> [PROBLEM DETAILS] An image-free, exact copy of the records below is required.

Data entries
↓↓↓

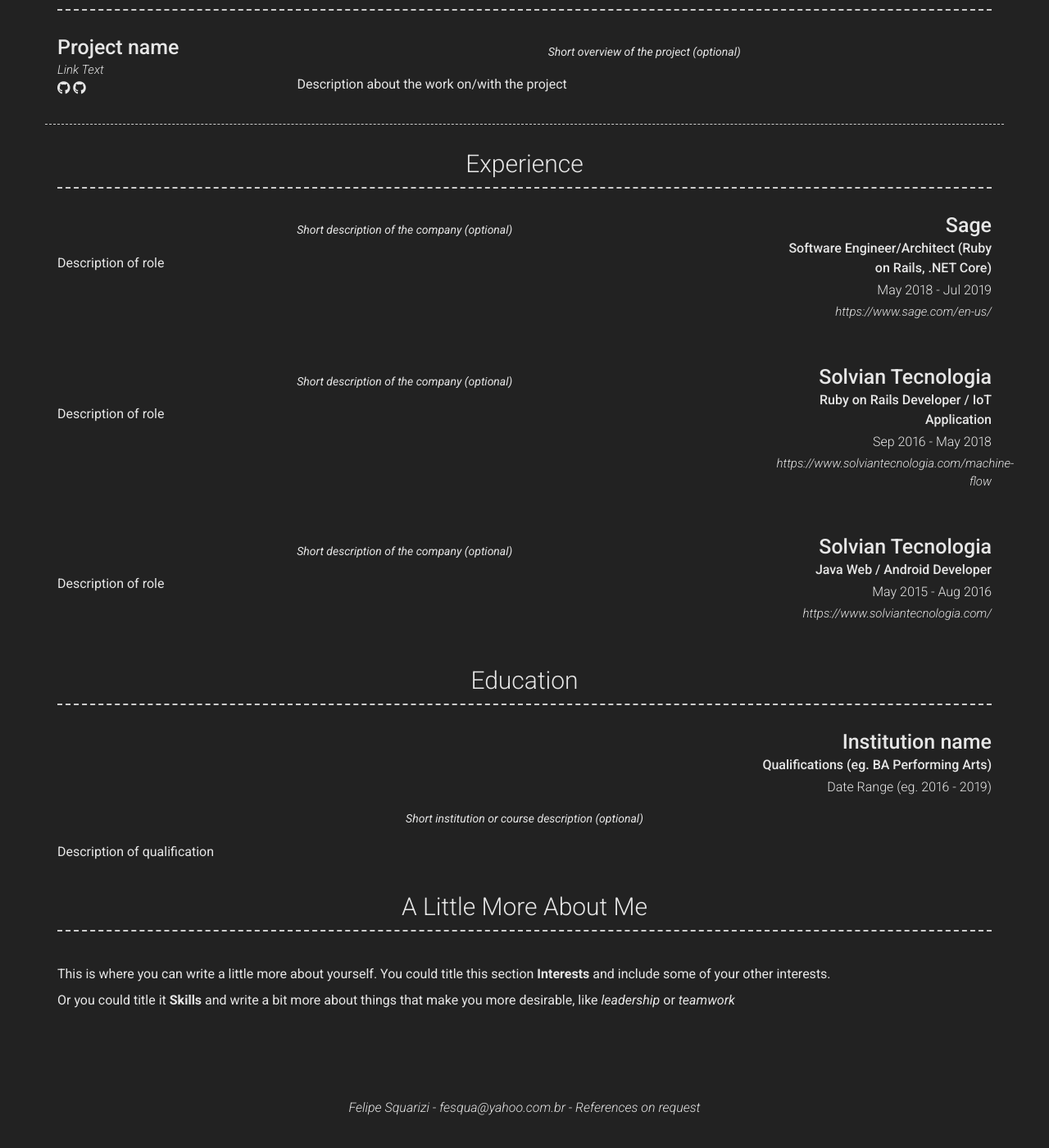
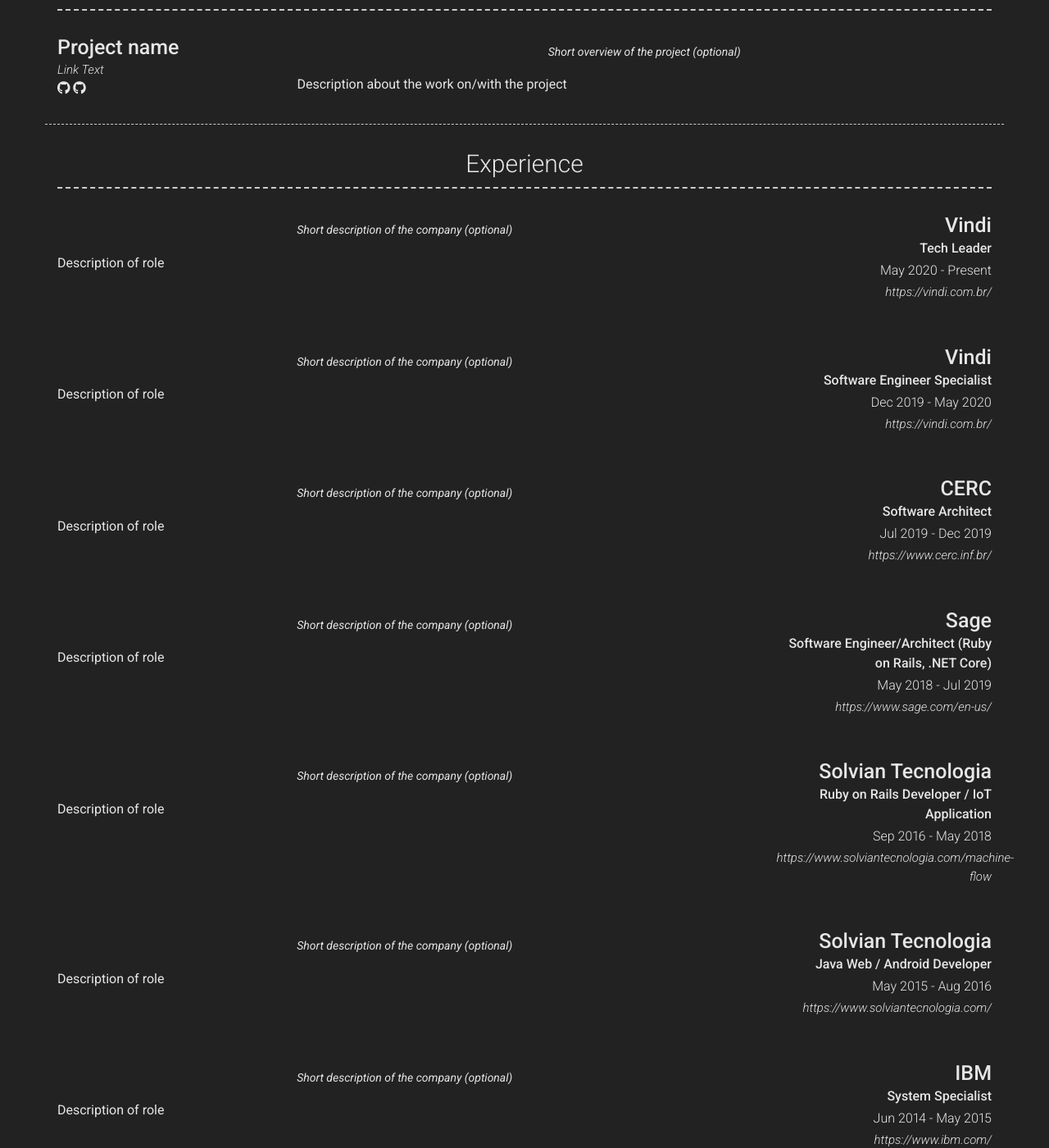
Before and after one commit to squarizi/squarizi.github.io, a Jekyll site: the page built from index.md, in a window 1280 px wide and 1400 px high, scrolled down 940 px. Shown: the whole window at 82% size. Built offline with Jekyll 4.4.1, drawn with Linux system fonts in a browser that asks for light colours; nearby versions of some CDN libraries; before the commit the page ends 2311 px from its top, so only the background shows below that.

Commit message:
including more experiences

```diff
--- a/_config.yml
+++ b/_config.yml
@@ -85,6 +85,33 @@ content:
     layout: list
     content:
       - layout: right
+        title: Vindi
+        sub_title: Tech Leader
+        caption: May 2020 - Present
+        link: https://vindi.com.br/
+        quote: >
+          Short description of the company (optional)
+        description: | # this will include new lines to allow paragraphs
+          Description of role
+      - layout: right
+        title: Vindi
+        sub_title: Software Engineer Specialist
+        caption: Dec 2019 - May 2020
+        link: https://vindi.com.br/
+        quote: >
+          Short description of the company (optional)
+        description: | # this will include new lines to allow paragraphs
+          Description of role
+      - layout: right
+        title: CERC
+        sub_title: Software Architect
+        caption: Jul 2019 - Dec 2019
+        link: https://www.cerc.inf.br/
+        quote: >
+          Short description of the company (optional)
+        description: | # this will include new lines to allow paragraphs
+          Description of role
+      - layout: right
         title: Sage
         sub_title: Software Engineer/Architect (Ruby on Rails, .NET Core)
         caption: May 2018 - Jul 2019
@@ -107,6 +134,15 @@ content:
         sub_title: Java Web / Android Developer
         caption: May 2015 - Aug 2016
         link: https://www.solviantecnologia.com/
+        quote: >
+          Short description of the company (optional)
+        description: | # this will include new lines to allow paragraphs
+          Description of role
+      - layout: right
+        title: IBM
+        sub_title: System Specialist
+        caption: Jun 2014 - May 2015
+        link: https://www.ibm.com/
         quote: >
           Short description of the company (optional)
         description: | # this will include new lines to allow paragraphs
```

↑↑↑

> [RESPONSE AREA]
Before and after one commit to squarizi/squarizi.github.io, a Jekyll site: the page built from index.md, in a window 1280 px wide and 1400 px high, scrolled down 940 px. Shown: the whole window at 82% size. Built offline with Jekyll 4.4.1, drawn with Linux system fonts in a browser that asks for light colours; nearby versions of some CDN libraries; before the commit the page ends 2311 px from its top, so only the background shows below that.

Commit message:
including more experiences

```diff
--- a/_config.yml
+++ b/_config.yml
@@ -85,6 +85,33 @@ content:
     layout: list
     content:
       - layout: right
+        title: Vindi
+        sub_title: Tech Leader
+        caption: May 2020 - Present
+        link: https://vindi.com.br/
+        quote: >
+          Short description of the company (optional)
+        description: | # this will include new lines to allow paragraphs
+          Description of role
+      - layout: right
+        title: Vindi
+        sub_title: Software Engineer Specialist
+        caption: Dec 2019 - May 2020
+        link: https://vindi.com.br/
+        quote: >
+          Short description of the company (optional)
+        description: | # this will include new lines to allow paragraphs
+          Description of role
+      - layout: right
+        title: CERC
+        sub_title: Software Architect
+        caption: Jul 2019 - Dec 2019
+        link: https://www.cerc.inf.br/
+        quote: >
+          Short description of the company (optional)
+        description: | # this will include new lines to allow paragraphs
+          Description of role
+      - layout: right
         title: Sage
         sub_title: Software Engineer/Architect (Ruby on Rails, .NET Core)
         caption: May 2018 - Jul 2019
@@ -107,6 +134,15 @@ content:
         sub_title: Java Web / Android Developer
         caption: May 2015 - Aug 2016
         link: https://www.solviantecnologia.com/
+        quote: >
+          Short description of the company (optional)
+        description: | # this will include new lines to allow paragraphs
+          Description of role
+      - layout: right
+        title: IBM
+        sub_title: System Specialist
+        caption: Jun 2014 - May 2015
+        link: https://www.ibm.com/
         quote: >
           Short description of the company (optional)
         description: | # this will include new lines to allow paragraphs
```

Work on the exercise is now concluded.